Every year, on May 23rd, a celebration in memory of Fra' Girolamo Savonarola is held in Piazza Signoria.
On the same day in 1498, the famous Dominican friar was hanged and burned, along with two other monks, in Piazza Signoria, in the exact place marked by the circular tombstone, right in front of the Neptune’s statue. To condemn definitely his memory, his ashes were thrown from Ponte Vecchio into the Arno River.
The day after that terrible execution, some pitiful people left flowers and rose petals on the exact point of the martyrdom. Since then, the local authorities repeat this same gesture in a more official ceremony occurring every year. In the morning of May 23rd, the Historical Parade of the Republic of Florence leaves from Piazza di Parte Guelfa and heads for Piazza Signoria where flowers have been deposited (Infiorata); then, the procession continues to Ponte Vecchio from where petals are thrown into the Arno, in memory of that dramatic event.

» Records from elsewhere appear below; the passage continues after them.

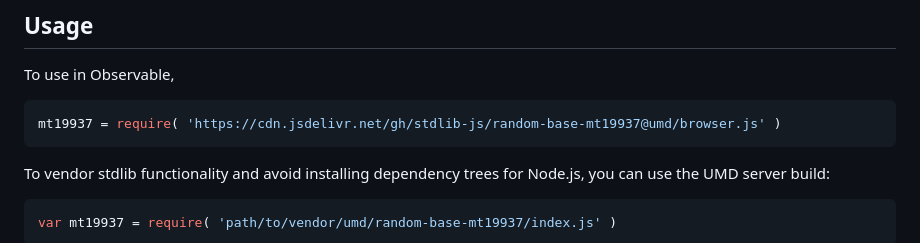
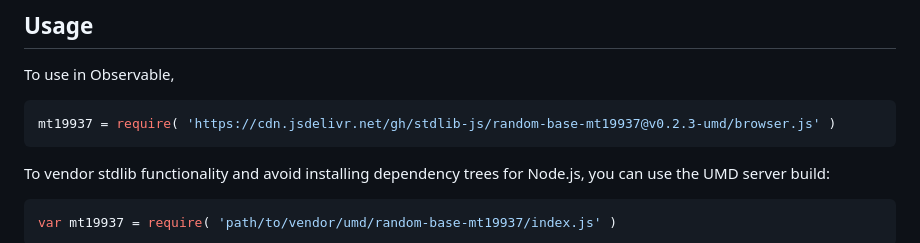
Before and after one commit to stdlib-js/random-base-mt19937, a Markdown page: README.md, the part around one of its changes. Rendered like a GitHub page.

Commit message:
Update README.md for UMD bundle v0.2.3

````diff
--- a/README.md
+++ b/README.md
@@ -44,7 +44,7 @@ limitations under the License.
 To use in Observable,
 
 ```javascript
-mt19937 = require( 'https://cdn.jsdelivr.net/gh/stdlib-js/random-base-mt19937@umd/browser.js' )
+mt19937 = require( 'https://cdn.jsdelivr.net/gh/stdlib-js/random-base-mt19937@v0.2.3-umd/browser.js' )
 ```
 
 To vendor stdlib functionality and avoid installing dependency trees for Node.js, you can use the UMD server build:
````
Also changed, not shown: other parts of README.md (+2 -2 lines).
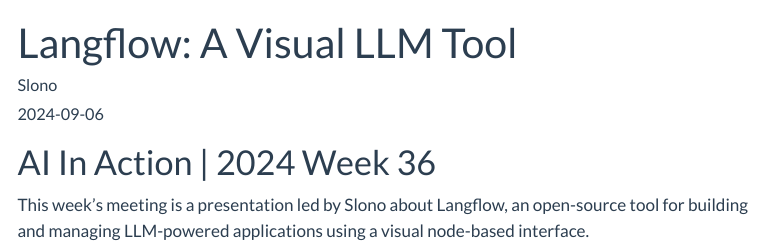
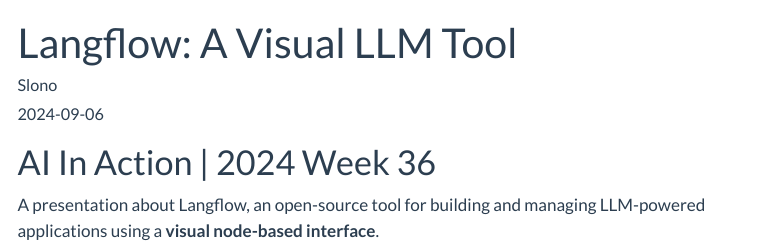
Before and after one commit to latentspacenotes/latentspacenotes.github.io, a Quarto document (posts/langflow-visual-llm-tool/index.qmd): the page in a window 1100 px wide, from its top. Rendered offline with R 4.5, knitr and Pandoc in place of Quarto, with nearby package versions; menus at the side of the page are left out.

Commit message:
update langflow description

```diff
--- a/posts/langflow-visual-llm-tool/index.qmd
+++ b/posts/langflow-visual-llm-tool/index.qmd
@@ -13,7 +13,7 @@
 ---
 # AI In Action | 2024 Week 36
 
-This week's meeting is a presentation led by Slono about Langflow, an open-source tool for building and managing LLM-powered applications using a visual node-based interface.
+A presentation about Langflow, an open-source tool for building and managing LLM-powered applications using a **visual node-based interface**.
 
 {{< video https://www.youtube.com/watch?v=UdB50GZfn5A >}}
 
```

Let’s discover who was Girolamo Savonarola and what he had done to "deserve" such a terrible condemnation. Savonarola was a Dominican friar from Ferrara, already popular all over Italy when he was invited to Florence by Lorenzo il Magnifico de' Medici, to direct the Convent of San Marco (the same place housing the masterpieces by Beato Angelico).
His popular sermons became more and more critical with regard to the decadence and the corruption of the Church (especially the Papacy) and, more generally of the contemporary era. The Friar criticized the classicist paganism, the opulence of the Courts, the loss of the original values of Christianity. Famous was the "bonfire of the vanities" in 1497, when, in Florence, jewels, luxurious clothes and pagan works of art - Savonarola’s sermons had a strong influence on many artists, such as Sandro Botticelli - were burned.
The criticism was soon directed towards the Medicis as well, considered jointly responsible for this decadence, as well as tyrants of Florence. After the death of Lorenzo il Magnifico (1492) followed by the weak government of his son Piero, the Medicis were chased and Florence became a Republic, which would last from 1494 to 1512. The city was divided into two factions: the Piagnoni (the lower/middle class, on the Friar's side) and the Palleschi (on the side of the Medicis, whose coat of arms was composed of a series of balls, in Italian “palle”).
Particularly complicated was the Italian political chessboard of that period - whose balance had broken especially after the death of Lorenzo - with extremely changeable alliances between Italian and foreign courts (Charles VIII of France, Ludovico Sforza, Pope Alexander VI and his son Cesare Borgia were among the main actors). In this historical context, Fra' Girolamo Savonarola, the victim of a conspiracy, was excommunicated by the Pope for heresy in 1497. A few days later, at night, the Palleschi faction stormed the convent of San Marco and kidnapped Fra Girolamo and two other monks, imprisoning them in the Alberghetto (a cell at the top of the Tower of Palazzo Vecchio). After a series of tortures and a summary judgement, the three friars met their terrible fate.